Nothing should differ between your answer and the records below.

*** Opening Provided records ***

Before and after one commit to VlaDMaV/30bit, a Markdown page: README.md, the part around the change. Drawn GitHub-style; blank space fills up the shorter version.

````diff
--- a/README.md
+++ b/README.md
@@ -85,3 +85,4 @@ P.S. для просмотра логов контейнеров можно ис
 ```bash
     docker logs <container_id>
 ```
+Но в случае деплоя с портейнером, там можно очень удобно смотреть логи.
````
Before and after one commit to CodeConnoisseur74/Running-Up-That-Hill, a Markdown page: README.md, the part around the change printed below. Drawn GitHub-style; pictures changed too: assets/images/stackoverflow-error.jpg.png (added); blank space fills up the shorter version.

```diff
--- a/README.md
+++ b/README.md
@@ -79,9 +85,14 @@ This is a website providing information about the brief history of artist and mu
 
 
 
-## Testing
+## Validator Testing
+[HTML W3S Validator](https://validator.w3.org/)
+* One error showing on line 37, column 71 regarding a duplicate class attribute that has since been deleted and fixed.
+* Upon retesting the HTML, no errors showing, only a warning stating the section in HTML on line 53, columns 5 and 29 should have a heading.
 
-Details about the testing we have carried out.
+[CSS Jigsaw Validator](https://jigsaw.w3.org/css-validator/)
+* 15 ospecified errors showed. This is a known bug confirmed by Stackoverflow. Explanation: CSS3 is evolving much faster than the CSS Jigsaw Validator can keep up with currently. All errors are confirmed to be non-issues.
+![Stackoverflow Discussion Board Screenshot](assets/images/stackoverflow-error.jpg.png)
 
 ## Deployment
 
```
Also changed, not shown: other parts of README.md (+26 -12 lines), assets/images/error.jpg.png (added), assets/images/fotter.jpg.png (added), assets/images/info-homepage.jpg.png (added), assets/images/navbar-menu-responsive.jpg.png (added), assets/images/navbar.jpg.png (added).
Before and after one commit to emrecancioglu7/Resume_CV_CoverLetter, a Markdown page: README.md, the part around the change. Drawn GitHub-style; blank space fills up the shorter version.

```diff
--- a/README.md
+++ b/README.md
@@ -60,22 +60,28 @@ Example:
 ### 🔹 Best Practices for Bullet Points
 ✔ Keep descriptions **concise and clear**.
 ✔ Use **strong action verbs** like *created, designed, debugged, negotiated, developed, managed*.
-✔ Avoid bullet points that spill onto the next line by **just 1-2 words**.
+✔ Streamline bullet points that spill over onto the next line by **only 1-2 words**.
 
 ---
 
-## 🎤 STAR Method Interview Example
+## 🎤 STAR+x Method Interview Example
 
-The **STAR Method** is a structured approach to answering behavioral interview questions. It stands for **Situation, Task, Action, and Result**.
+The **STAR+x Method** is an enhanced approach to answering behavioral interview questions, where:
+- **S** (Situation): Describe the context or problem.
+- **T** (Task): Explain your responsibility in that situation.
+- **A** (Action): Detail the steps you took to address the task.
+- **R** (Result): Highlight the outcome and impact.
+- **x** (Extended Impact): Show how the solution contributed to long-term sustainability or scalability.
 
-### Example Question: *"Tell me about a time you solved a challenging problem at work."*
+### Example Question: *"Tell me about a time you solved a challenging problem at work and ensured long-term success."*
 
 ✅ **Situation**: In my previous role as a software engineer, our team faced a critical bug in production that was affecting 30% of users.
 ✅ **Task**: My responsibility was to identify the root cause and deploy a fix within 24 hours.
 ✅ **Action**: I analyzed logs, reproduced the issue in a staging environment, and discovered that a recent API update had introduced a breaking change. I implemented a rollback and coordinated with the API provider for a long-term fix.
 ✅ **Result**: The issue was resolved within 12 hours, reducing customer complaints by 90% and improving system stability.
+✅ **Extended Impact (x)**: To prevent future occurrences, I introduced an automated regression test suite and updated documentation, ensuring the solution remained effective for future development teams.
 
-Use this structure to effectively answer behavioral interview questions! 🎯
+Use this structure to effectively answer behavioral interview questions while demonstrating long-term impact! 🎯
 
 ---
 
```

*** Closing Provided records ***

*Solution for this problem:*
Before and after one commit to VlaDMaV/30bit, a Markdown page: README.md, the part around the change. Drawn GitHub-style; blank space fills up the shorter version.

````diff
--- a/README.md
+++ b/README.md
@@ -85,3 +85,4 @@ P.S. для просмотра логов контейнеров можно ис
 ```bash
     docker logs <container_id>
 ```
+Но в случае деплоя с портейнером, там можно очень удобно смотреть логи.
````
Before and after one commit to CodeConnoisseur74/Running-Up-That-Hill, a Markdown page: README.md, the part around the change printed below. Drawn GitHub-style; pictures changed too: assets/images/stackoverflow-error.jpg.png (added); blank space fills up the shorter version.

```diff
--- a/README.md
+++ b/README.md
@@ -79,9 +85,14 @@ This is a website providing information about the brief history of artist and mu
 
 
 
-## Testing
+## Validator Testing
+[HTML W3S Validator](https://validator.w3.org/)
+* One error showing on line 37, column 71 regarding a duplicate class attribute that has since been deleted and fixed.
+* Upon retesting the HTML, no errors showing, only a warning stating the section in HTML on line 53, columns 5 and 29 should have a heading.
 
-Details about the testing we have carried out.
+[CSS Jigsaw Validator](https://jigsaw.w3.org/css-validator/)
+* 15 ospecified errors showed. This is a known bug confirmed by Stackoverflow. Explanation: CSS3 is evolving much faster than the CSS Jigsaw Validator can keep up with currently. All errors are confirmed to be non-issues.
+![Stackoverflow Discussion Board Screenshot](assets/images/stackoverflow-error.jpg.png)
 
 ## Deployment
 
```
Also changed, not shown: other parts of README.md (+26 -12 lines), assets/images/error.jpg.png (added), assets/images/fotter.jpg.png (added), assets/images/info-homepage.jpg.png (added), assets/images/navbar-menu-responsive.jpg.png (added), assets/images/navbar.jpg.png (added).
Before and after one commit to emrecancioglu7/Resume_CV_CoverLetter, a Markdown page: README.md, the part around the change. Drawn GitHub-style; blank space fills up the shorter version.

```diff
--- a/README.md
+++ b/README.md
@@ -60,22 +60,28 @@ Example:
 ### 🔹 Best Practices for Bullet Points
 ✔ Keep descriptions **concise and clear**.
 ✔ Use **strong action verbs** like *created, designed, debugged, negotiated, developed, managed*.
-✔ Avoid bullet points that spill onto the next line by **just 1-2 words**.
+✔ Streamline bullet points that spill over onto the next line by **only 1-2 words**.
 
 ---
 
-## 🎤 STAR Method Interview Example
+## 🎤 STAR+x Method Interview Example
 
-The **STAR Method** is a structured approach to answering behavioral interview questions. It stands for **Situation, Task, Action, and Result**.
+The **STAR+x Method** is an enhanced approach to answering behavioral interview questions, where:
+- **S** (Situation): Describe the context or problem.
+- **T** (Task): Explain your responsibility in that situation.
+- **A** (Action): Detail the steps you took to address the task.
+- **R** (Result): Highlight the outcome and impact.
+- **x** (Extended Impact): Show how the solution contributed to long-term sustainability or scalability.
 
-### Example Question: *"Tell me about a time you solved a challenging problem at work."*
+### Example Question: *"Tell me about a time you solved a challenging problem at work and ensured long-term success."*
 
 ✅ **Situation**: In my previous role as a software engineer, our team faced a critical bug in production that was affecting 30% of users.
 ✅ **Task**: My responsibility was to identify the root cause and deploy a fix within 24 hours.
 ✅ **Action**: I analyzed logs, reproduced the issue in a staging environment, and discovered that a recent API update had introduced a breaking change. I implemented a rollback and coordinated with the API provider for a long-term fix.
 ✅ **Result**: The issue was resolved within 12 hours, reducing customer complaints by 90% and improving system stability.
+✅ **Extended Impact (x)**: To prevent future occurrences, I introduced an automated regression test suite and updated documentation, ensuring the solution remained effective for future development teams.
 
-Use this structure to effectively answer behavioral interview questions! 🎯
+Use this structure to effectively answer behavioral interview questions while demonstrating long-term impact! 🎯
 
 ---
 
```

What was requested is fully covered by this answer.